We have grown revenues at LaSalle Network every year for 20 years. We've never done a layoff. We continue to hire and promote from within. Eighty-five percent of our managers started their careers with LaSalle and are now leaders of people. More than 65 percent of our management team is female, 60 percent of our executive team is female, and we've been a leader in the culture-as-strategy theory for over 20 years. On paper, we are doing it right. 

Outside of the office is important, too, and not just happy hours. While fun, they're after work, not on "company" time, and not everyone goes. So the decision to close down the offices, pull people away from their desks, and have social interaction was a big decision. Not everyone is competitive. That's OK. Not everyone cheered. That's OK. But everyone spoke to someone they don't usually talk to.   
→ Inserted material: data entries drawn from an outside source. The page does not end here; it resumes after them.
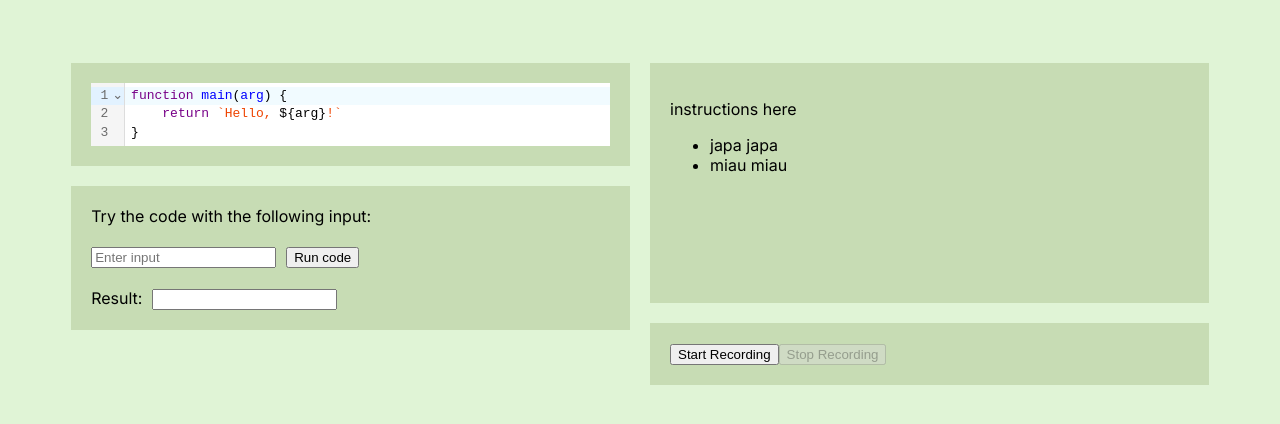
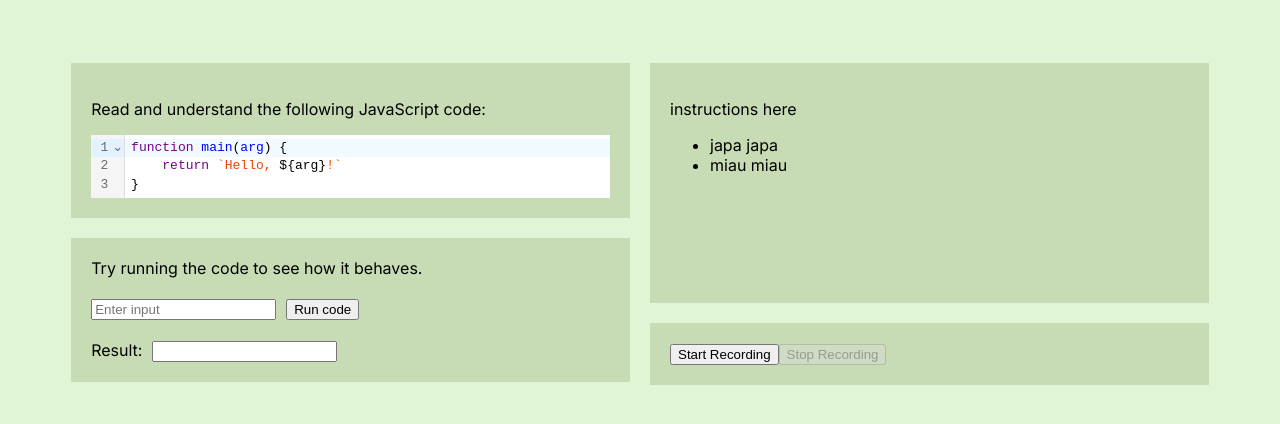
Before and after one commit to RocketRace/voice-enabled, a Next.js app: page / in a window 1280 px wide. Shown: the top 424 px of the page. Built offline with nearby package versions, Linux system fonts and the light colour scheme; what @nextjournal/lang-clojure, msgpack5 would draw is missing.

Commit message:
add labels to editor

```diff
--- a/app/Editor.tsx
+++ b/app/Editor.tsx
@@ -35,12 +35,23 @@ const languages = {
     "clojure": clojure(),
 }
 
+const languageNames = {
+    "javascript": "JavaScript",
+    "python": "Python",
+    "rust": "Rust",
+    "cpp": "C++",
+    "java": "Java",
+    "clojure": "Clojure",
+}
+
 export const Editor = ({ code, language }: EditorProps) => {
-    return <CodeMirror
-        className='codemirror'
-        value={code}
-        readOnly
-        extensions={[languages[language]]}
-        basicSetup={codemirrorSetup}
-    />
+    return <div className='codemirror'>
+        <p>Read and understand the following {languageNames[language]} code:</p>
+        <CodeMirror
+            value={code}
+            readOnly
+            extensions={[languages[language]]}
+            basicSetup={codemirrorSetup}
+        />
+    </div>
 }
--- a/app/Executor.tsx
+++ b/app/Executor.tsx
@@ -68,7 +68,7 @@ export const Executor = ({ type, spec }: { type: InputType, spec: LanguageSpec }
     }
 
     return <div className="executor">
-        <span>Try the code with the following input:</span>
+        <span>Try running the code to see how it behaves.</span>
         <div>
             <input
                 type={type}
```
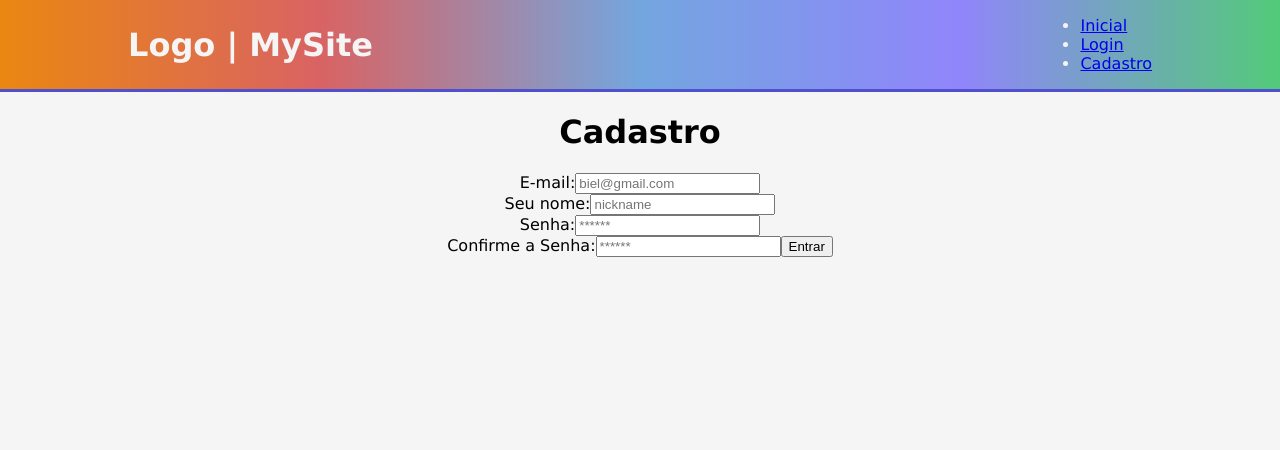
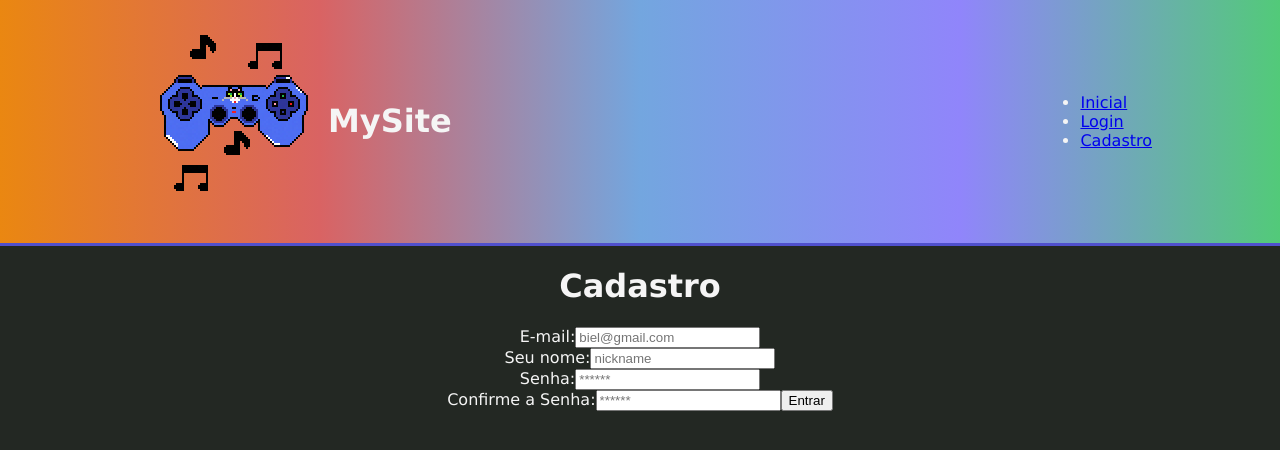
Before and after one commit to GabrielNogueira33/ProjetoIndividual, a plain HTML site: page cadastro.html in a window 1280 px wide. Drawn offline with Linux system fonts and the light colour scheme.

Commit message:
adicionei a logo com pixel art e mudei alguns elementos do site

```diff
--- a/cadastro.css
+++ b/cadastro.css
@@ -1,10 +1,11 @@
 body{
-    margin:0;
-    padding:0;
-    font-family: Verdana;
-    background-color: whitesmoke;
-    color: whitesmoke;
+  margin:0;
+  padding:0;
+  font-family: Verdana;
+  background-color:rgb(35, 40, 35) ;
+  color: whitesmoke;
 }
+
 
 .container{
     width: 80%;
@@ -41,3 +42,15 @@ body{
     display:flex;
     justify-content: center;
 }
+
+.logo{
+  width: 200px;
+  height:200px;
+}
+
+.titulo{
+
+  display:flex;
+  align-items: center;
+
+}
--- a/cadastro.html
+++ b/cadastro.html
@@ -9,7 +9,7 @@
 <body>
     <div class="header">
         <div class="container">
-            <h1 class="titulo">Logo | MySite</h1>
+            <h1 class="titulo"><img class="logo" src="imagens/pixel-art-logo.png" alt=""> MySite</h1>
             <ul>
                 <li><a href="index.html">Inicial</a></li>
                 <li><a href="login.html">Login</a></li>
@@ -21,21 +21,21 @@
     <div class="cadastro">
         <div clas="container">
             <div class="card-cadastro">
-                <h1 style="color:black" class="titulo-cadastro">Cadastro</h1>
+                <h1 class="titulo-cadastro">Cadastro</h1>
                 <div class="campo">
-                    <span style="color:black">E-mail:</span>
+                    <span>E-mail:</span>
                     <input id="email_input" type="text" placeholder="biel@gmail.com">
                 </div>
                 <div class="campo">
-                    <span style="color:black">Seu nome:</span>
+                    <span>Seu nome:</span>
                     <input id="nickname_input" type="text" placeholder="nickname">
                 </div>
                 <div class="campo">
-                    <span style="color:black">Senha:</span>
+                    <span>Senha:</span>
                     <input id="senha_input" type="password" placeholder="******">
                 </div>
                 <div class="campo">
-                    <span style="color:black">Confirme a Senha:</span>
+                    <span>Confirme a Senha:</span>
                     <input id="confirmar_senha_input" type="password" placeholder="******">
                     <button class="botao" onclick="entrar()">Entrar</button>
                 </div>
--- a/estilo.css
+++ b/estilo.css
@@ -2,7 +2,7 @@ body{
     margin:0;
     padding:0;
     font-family: Verdana;
-    background-color: whitesmoke;
+    background-color:rgb(35, 40, 35) ;
     color: whitesmoke;
 }
 
@@ -13,7 +13,8 @@ body{
 
 }
 
-.header{
+
+.header {
     border-bottom:3px solid rgb(80,80,205);
     background-image: -webkit-linear-gradient(right,#52ca79,#73a6df,#11119c,#4b0082,#cd853f,#ff0000 );
 }
@@ -23,3 +24,17 @@ body{
     align-items: center;
     height: 100%;
   }
+
+
+
+.logo{
+    width: 200px;
+    height:200px;
+  }
+
+ .titulo{
+
+    display:flex;
+    align-items: center;
+
+ }
--- a/login.css
+++ b/login.css
@@ -1,9 +1,9 @@
 body{
-    margin:0;
-    padding:0;
-    font-family: Verdana;
-    background-color: whitesmoke;
-    color: whitesmoke;
+  margin:0;
+  padding:0;
+  font-family: Verdana;
+  background-color:rgb(35, 40, 35) ;
+  color: whitesmoke;
 }
 
 .container{
@@ -41,3 +41,15 @@ body{
     display:flex;
     justify-content: center;
 }
+
+.logo{
+  width: 200px;
+  height:200px;
+}
+
+.titulo{
+
+  display:flex;
+  align-items: center;
+
+}
```
Also changed, not shown: index.html (+1 -1 lines), login.html (+4 -4 lines), imagens/pixel-art-logo.png (added).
I watched the most social people go up to the biggest introverts and strike up a conversation. I saw blank faces turn into smiles. I listened to people say how good the food was and watched someone else throw a full plate of food in the garbage (assuming they didn't like it as much :)). 

We have a co-worker who is a singer, and she sang the national anthem! Majority of people didn't know she could sing, and while she was nervous, it was fantastic. People appreciating people. 

We laughed during the tug of war. We laughed during the inflatable joust. We laughed during the flippers and snorkel relay. We just laughed. The weather was perfect, but I don't think it would have mattered. For that day, it wasn't about what deal we closed. It was about whether Team Green would beat Team Blue and just having fun on company time. 

I have always said that being a great place to work is about hiring the right people. It's not about the perks, the games, or even the money. If you hire people who don't like that stuff, it won't be a great place to work for them. My goal is to hire the people who believe in having fun at work and who enjoy their co-workers. Hiring people who are good at their jobs and want to take on more, but who realize you should enjoy the work and those you work with. 

It wasn't cheap. Permits for the land. Busses. T-shirts. Food and drinks. Giveaway prizes and music. Decorations. Lost production time back at the office. But at the end of the day, it was priceless. I can't wait until next year!